  • Assessing Risk Preferences of African Elephants- a project, joint with the Center for Economic Analysis of Risk (CEAR), that involves, as a philosophical component, testing the hypothesis that elephants fall short of full personhood not due to lesser intelligence but to deeper behavioural conservatism. 
  • The Philosophy and Practice of Improvisation – a networking project, joint with several Scandinavian Universities, aimed at elucidating the cognitive and practical ability of improvisation by looking into the professional and artistic practices in which this ability figures most prominently (2016-2018)
  • The Method of Phenomenology – a networking project, joint with the University of Okayama and the University of Hiroshima, aimed at investing phenomenological methodology and its relation to contemporary approaches to the philosophy of mind (2017-18)
  • Social Self-Conscious Emotions - a networking project, joint with the University of Okayama and the University of Hiroshima, aimed at investing emotions of self-assessment, like shame and pride, and the way in which they are impacted by society and culture (2016-17)

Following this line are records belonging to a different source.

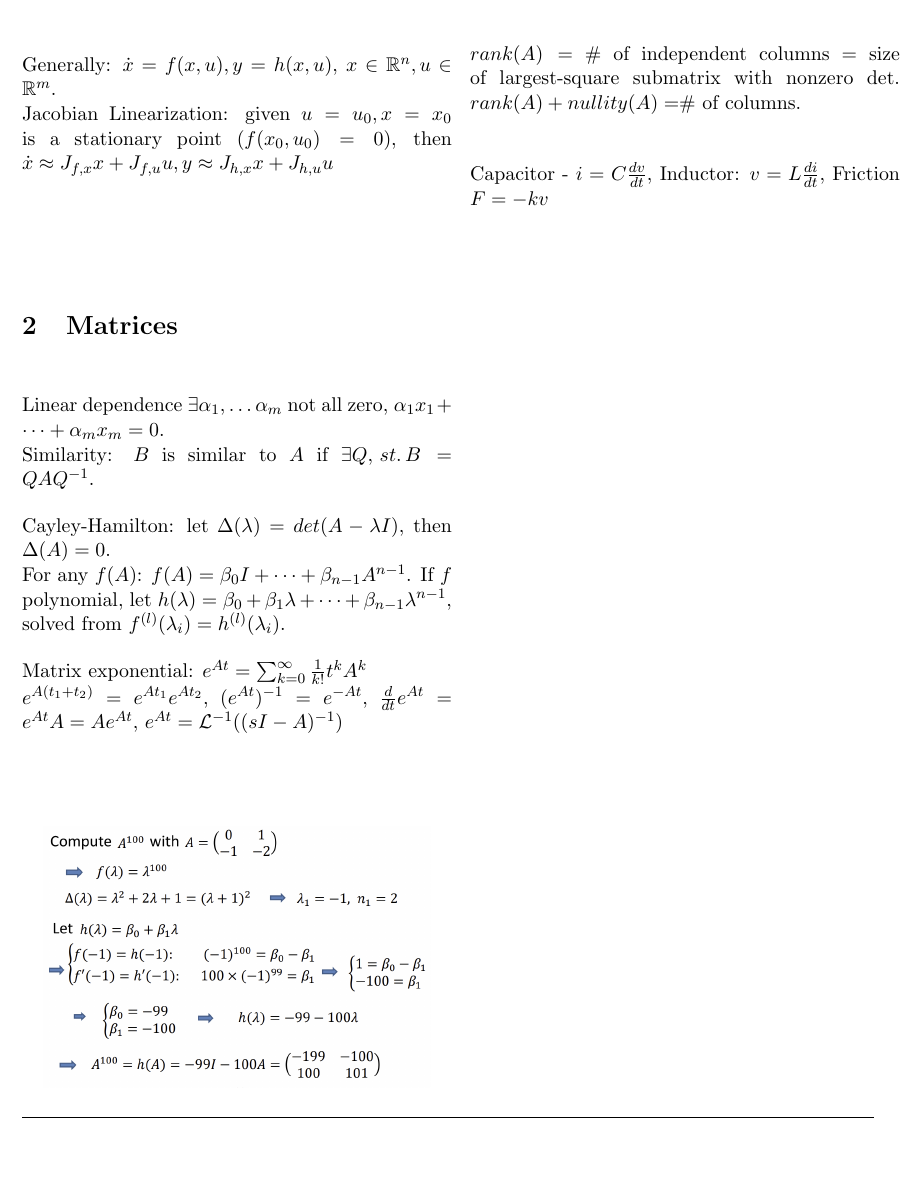
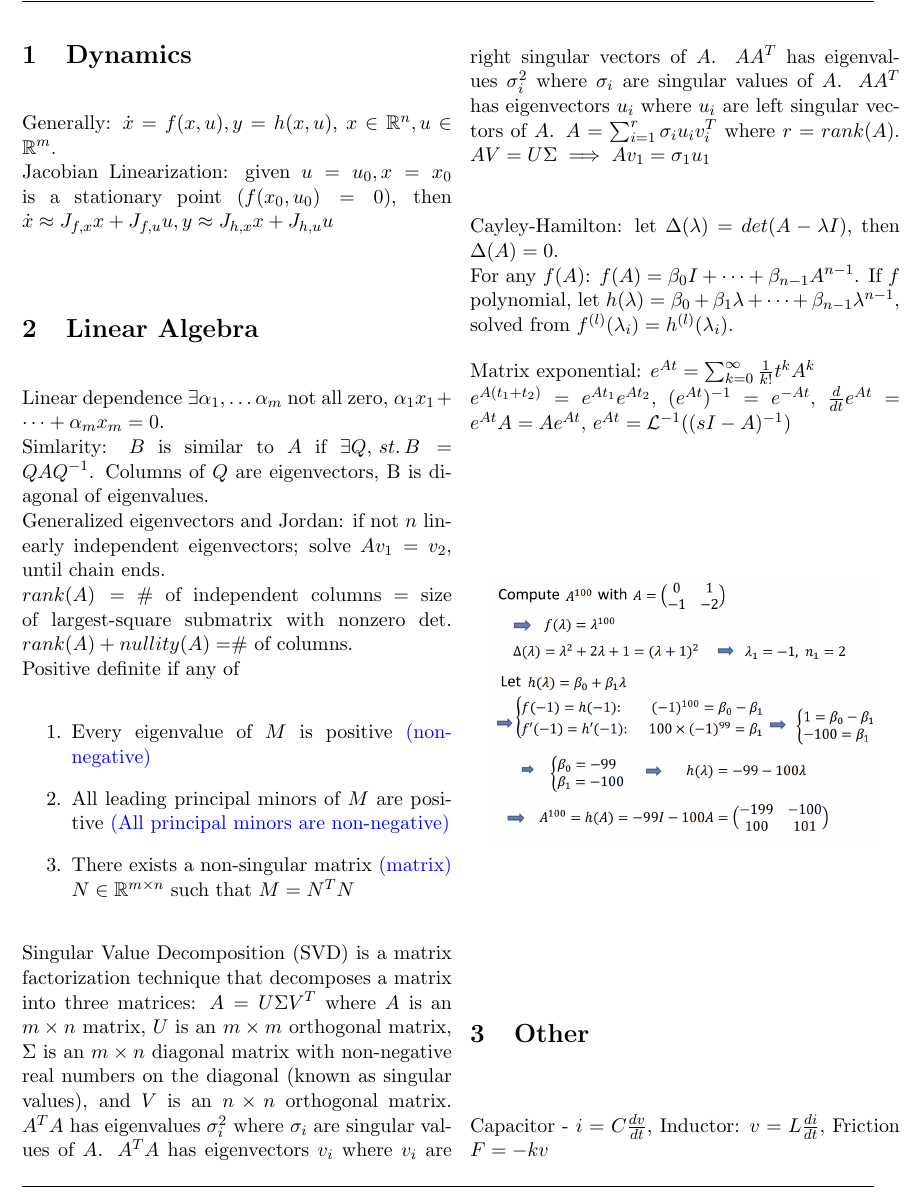
Before and after one commit to ElliottP-13/Control, a LaTeX document (Notesheet/Notesheet.tex): part of the page before the commit and part of page 1 of 2 after it, cut at the place of the change, the shorter picture padded with empty space. Compiled offline with pdfLaTeX.

Commit message:
Notesheet

```diff
--- a/Notesheet/Notesheet.tex
+++ b/Notesheet/Notesheet.tex
@@ -26,10 +26,30 @@ Jacobian Linearization: given $u = u_0, x=x_0$ is a stationary point ($f(x_0, u_
 then $\dot{x} \approx J_{f,x}x + J_{f,u}u, y \approx J_{h,x}x + J_{h,u}u$ \\
 
 
-\section{Matrices}
+\section{Linear Algebra}
 Linear dependence $\exists \alpha_1, \dots \alpha_m$ not all zero, $\alpha_1 x_1 + \dots + \alpha_m x_m = 0$.\\
-Similarity: $B$ is similar to $A$ if $\exists Q, \, st. \, B = QAQ^{-1}$.
-
+Simlarity: $B$ is similar to $A$ if $\exists Q, \, st. \, B = QAQ^{-1}$.
+Columns of $Q$ are eigenvectors, B is diagonal of eigenvalues.\\
+Generalized eigenvectors and Jordan: if not $n$ linearly independent eigenvectors;
+solve $Av_1 = v_2$, until chain ends. \\
+$rank(A) = $ \# of independent columns = size of largest-square submatrix with nonzero det.
+$rank(A) + nullity(A) = $\# of columns. \\
+Positive definite if any of \begin{enumerate}
+    \item Every eigenvalue of $M$ is positive \textcolor{blue}{(non-negative)}
+    \item All leading principal minors of $M$ are positive \textcolor{blue}{(All principal minors are non-negative)}
+    \item There exists a non-singular matrix \textcolor{blue}{(matrix)} $N \in \reals^{m\times n}$ such that $M = N^TN$
+\end{enumerate}
+Singular Value Decomposition (SVD) is a matrix factorization technique that decomposes a matrix into three matrices:
+$A = U \Sigma V^T$
+where $A$ is an $m \times n$ matrix, $U$ is an $m \times m$ orthogonal matrix,
+$\Sigma$ is an $m \times n$ diagonal matrix with non-negative real numbers on the diagonal (known as singular values),
+and $V$ is an $n \times n$ orthogonal matrix.
+$A^TA$ has eigenvalues $\sigma_i^2$ where $\sigma_i$ are singular values of $A$.
+$A^TA$ has eigenvectors $v_i$ where $v_i$ are right singular vectors of $A$.
+$AA^T$ has eigenvalues $\sigma_i^2$ where $\sigma_i$ are singular values of $A$.
+$AA^T$ has eigenvectors $u_i$ where $u_i$ are left singular vectors of $A$.
+$A = \sum_{i=1}^r \sigma_i u_i v_i^T$ where $r = rank(A)$.
+$AV = U\Sigma \implies Av_1 = \sigma_1 u_1$\\
 
 Cayley-Hamilton: let $\Delta(\lambda) = det(A - \lambda I)$, then $\Delta(A) = 0$.\\
 For any $f(A)$: $f(A) = \beta_0 I + \dots + \beta_{n-1}A^{n-1}$.
@@ -47,10 +67,10 @@ $e^{At} = \mathcal{L}^{-1}((sI - A)^{-1})$
 
 \section{Other}
 
-$rank(A) = $ \# of independent columns = size of largest-square submatrix with nonzero det.
-$rank(A) + nullity(A) = $\# of columns. \\
-
 Capacitor - $i = C \frac{dv}{dt}$, Inductor: $v = L \frac{di}{dt}$, Friction $F = -k v$
 
+\begin{center}
+    \includegraphics[width=0.99 \linewidth]{10-09-p1.png}
+\end{center}
 
 \end{document}
```
Also changed, not shown: Notesheet/Notesheet.pdf, Notesheet/imgs/10-09-p1.png (added).
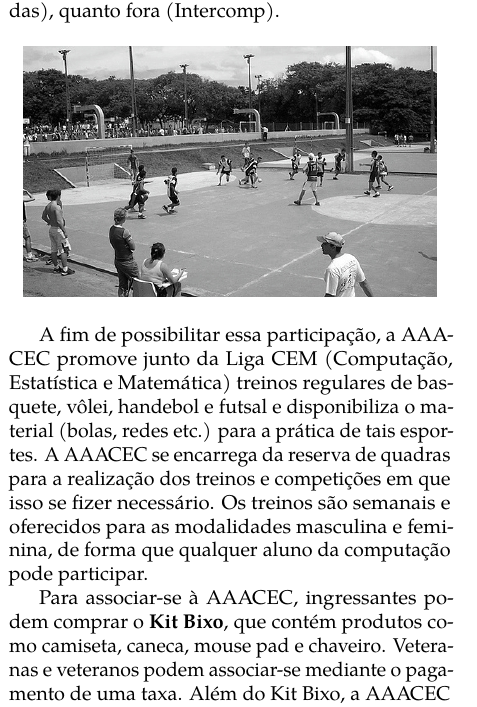
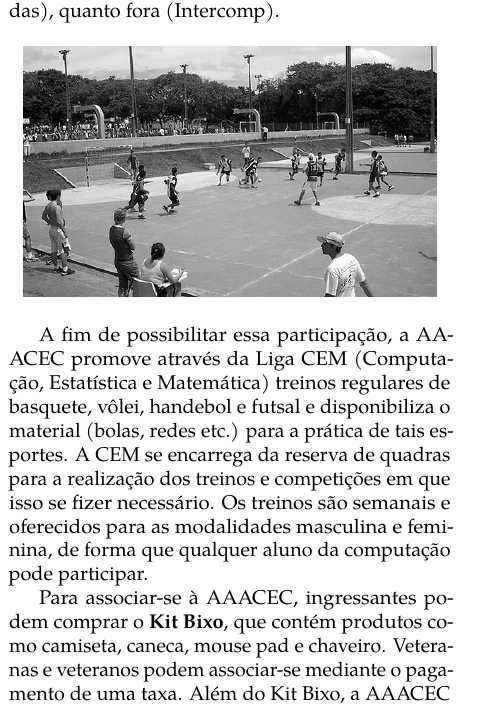
Before and after one commit to cacounicamp/Manual-do-Bixo, a LaTeX book (manual_do_bixo.tex, which reads 04-alem_da_graduacao/aaacec.tex): part of one column of page 63 of 76, cut so that both start at the same text. Compiled offline with pdfLaTeX.

```diff
--- a/04-alem_da_graduacao/aaacec.tex
+++ b/04-alem_da_graduacao/aaacec.tex
@@ -20,10 +20,10 @@
   \includegraphics[scale=0.55]{img/alem_da_graduacao/aaacec_foto.jpg}
 \end{figure}
 
-A fim de possibilitar essa participação, a AAACEC promove junto da Liga CEM
+A fim de possibilitar essa participação, a AAACEC promove através da Liga CEM
 (Computação, Estatística e Matemática) treinos regulares de basquete, vôlei,
 handebol e futsal e disponibiliza o material (bolas, redes etc.) para a
-prática de tais esportes. A AAACEC se encarrega da reserva de quadras para
+prática de tais esportes. A CEM se encarrega da reserva de quadras para
 a realização dos treinos e competições em que isso se fizer necessário.
 Os treinos são semanais e oferecidos para as modalidades masculina e
 feminina, de forma que qualquer aluno da computação pode participar.
```
Also changed, not shown: 04-alem_da_graduacao/aaacec.tex (1 more changed lines).
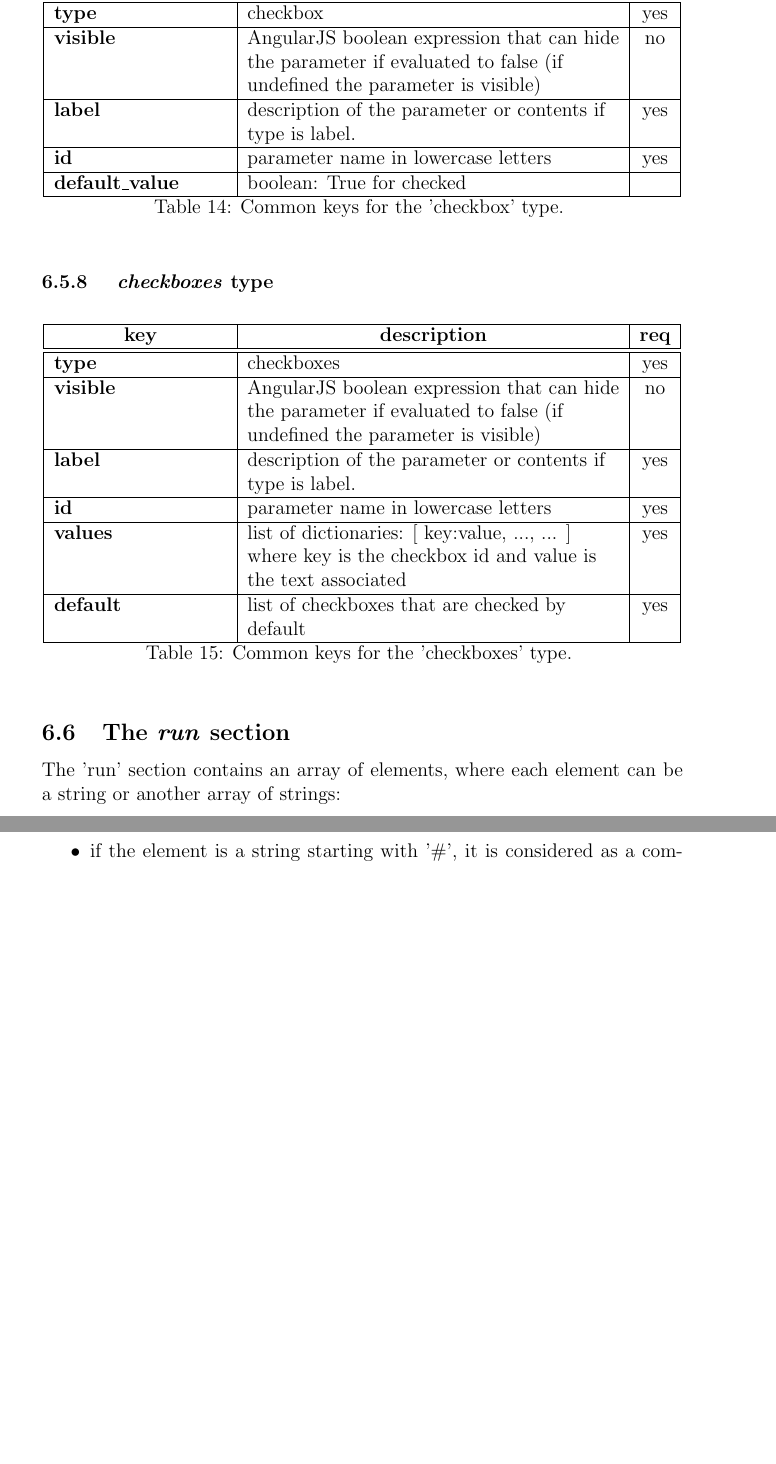
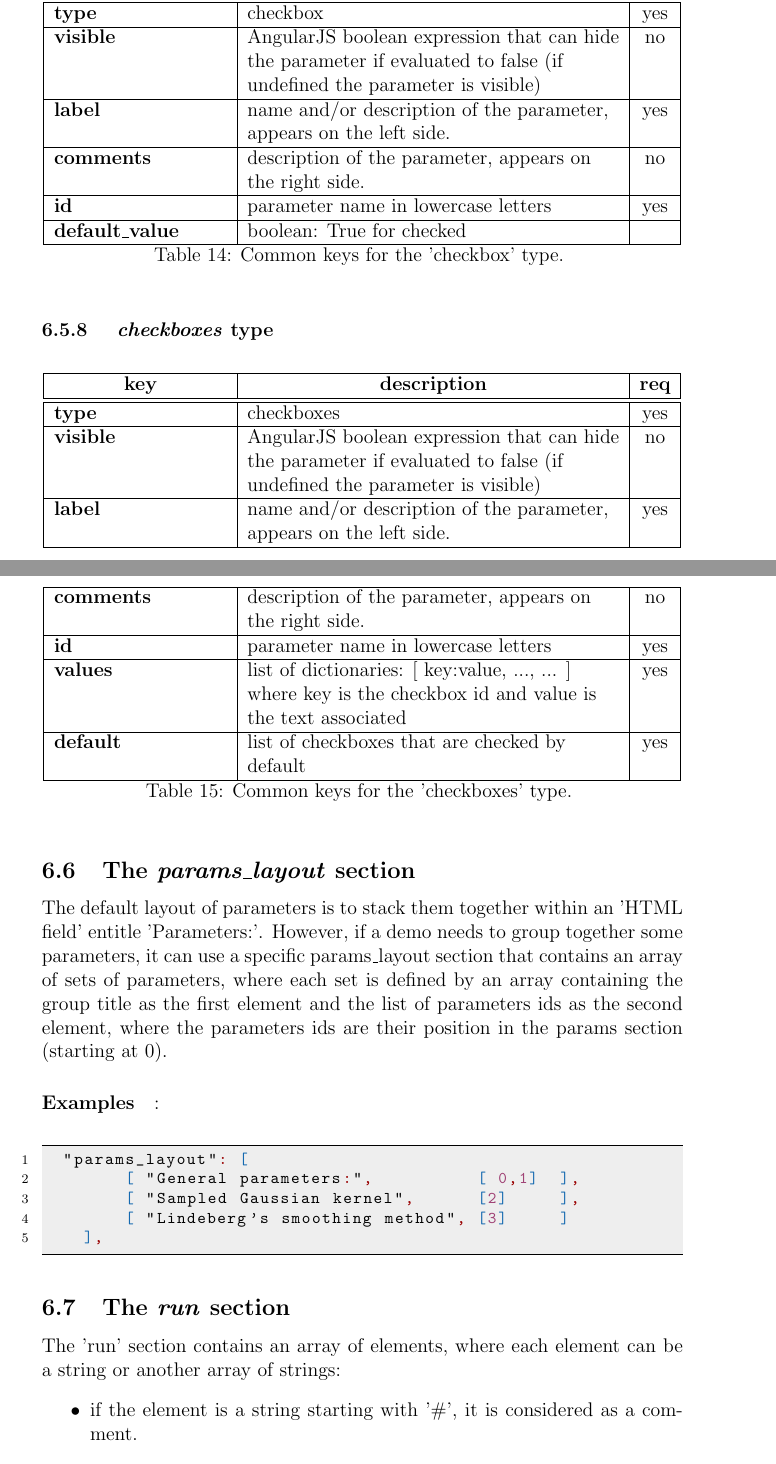
Before and after one commit to ipol-journal/ipolDevel, a LaTeX document (doc/ipol.tex, which reads doc/ddl/ddl.tex): two parts of pages 32 and 33 of 65 before the commit and two parts of pages 32 and 33 of 66 after it, joined at a grey line, cut so that both start at the same text, the shorter picture padded with empty space. Compiled offline with pdfLaTeX.

Commit message:
[doc/ddl] updated DDL doc with new section params_layout and new c'comments' property for parameters

```diff
--- a/doc/ddl/ddl.tex
+++ b/doc/ddl/ddl.tex
@@ -361,7 +369,9 @@ The label  can be used as a title to separate groups of parameters.
  type  & checkbox  & yes \\ \hline
  visible  & AngularJS boolean expression that can hide the parameter if
             evaluated to false (if undefined the parameter is visible)& no \\ \hline
- label & description of the parameter or contents if type is label. & yes
+ label  & name and/or description of the parameter, appears on the left side. & yes
+                      \\ \hline
+ comments & description of the parameter, appears on the right side. & no
                       \\ \hline
  id         & parameter name in lowercase letters  & yes \\ \hline
  default\_value & boolean: True for checked & \\ \hline
@@ -378,7 +388,9 @@ The label  can be used as a title to separate groups of parameters.
  type  & checkboxes   & yes \\ \hline
  visible  & AngularJS boolean expression that can hide the parameter if
             evaluated to false (if undefined the parameter is visible)& no \\ \hline
- label & description of the parameter or contents if type is label. & yes
+ label  & name and/or description of the parameter, appears on the left side. & yes
+                      \\ \hline
+ comments & description of the parameter, appears on the right side. & no
                       \\ \hline
  id         & parameter name in lowercase letters  & yes \\ \hline
  values     & list of dictionaries: [ {key:value, ...}, ... ]
@@ -388,6 +400,25 @@ The label  can be used as a title to separate groups of parameters.
 \caption{Common keys for the 'checkboxes' type.}
 \end{longtable}
 
+
+%-------------------------------------------------------------------------------
+\subsection{The \emph{params\_layout} section}
+
+The default layout of parameters is to stack them together within an 'HTML field'
+entitle 'Parameters:'. However, if a demo needs to group together some parameters,
+it can use a specific params\_layout section that contains an array of
+sets of parameters, where each set is defined by an array containing the group
+title as the first element and the list of parameters ids as the second element,
+where the parameters ids are their position in the params section (starting at 0).
+
+\paragraph{Examples}:\\
+\begin{lstlisting}[language=json,firstnumber=1]
+  "params_layout": [
+        [ "General parameters:",          [ 0,1]  ],
+        [ "Sampled Gaussian kernel",      [2]     ],
+        [ "Lindeberg's smoothing method", [3]     ]
+    ],
+\end{lstlisting}
 
 %-------------------------------------------------------------------------------
 \subsection{The \emph{run} section}
```
Also changed, not shown: doc/ddl/ddl.tex (16 more changed lines).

Associated Research Groups

Staff in the department of Philosophy are also involved with these other projects:

Collaborative research

We have developed strong collaborative ties with researchers in a number of disciplines outside philosophy, such as economics, epidemiology, geography, psychopathology, cognitive sciences, social and developmental psychology, and political studies.

Many of our academics collaborate in their research with academics from other institutions, such as University of Bristol, Georgia State University, University of Oslo, University of Durham, London School of Economics, University of Cape Town, University of Pretoria, University of Copenhagen, Copenhagen Business School, Xi’an Jiaotong University, University of Okayama, University of Hiroshima, University of Exeter, École Normale Supérieure (Paris).

Department of Philosophy

2,3 & 4 Elderwood, College Road, Cork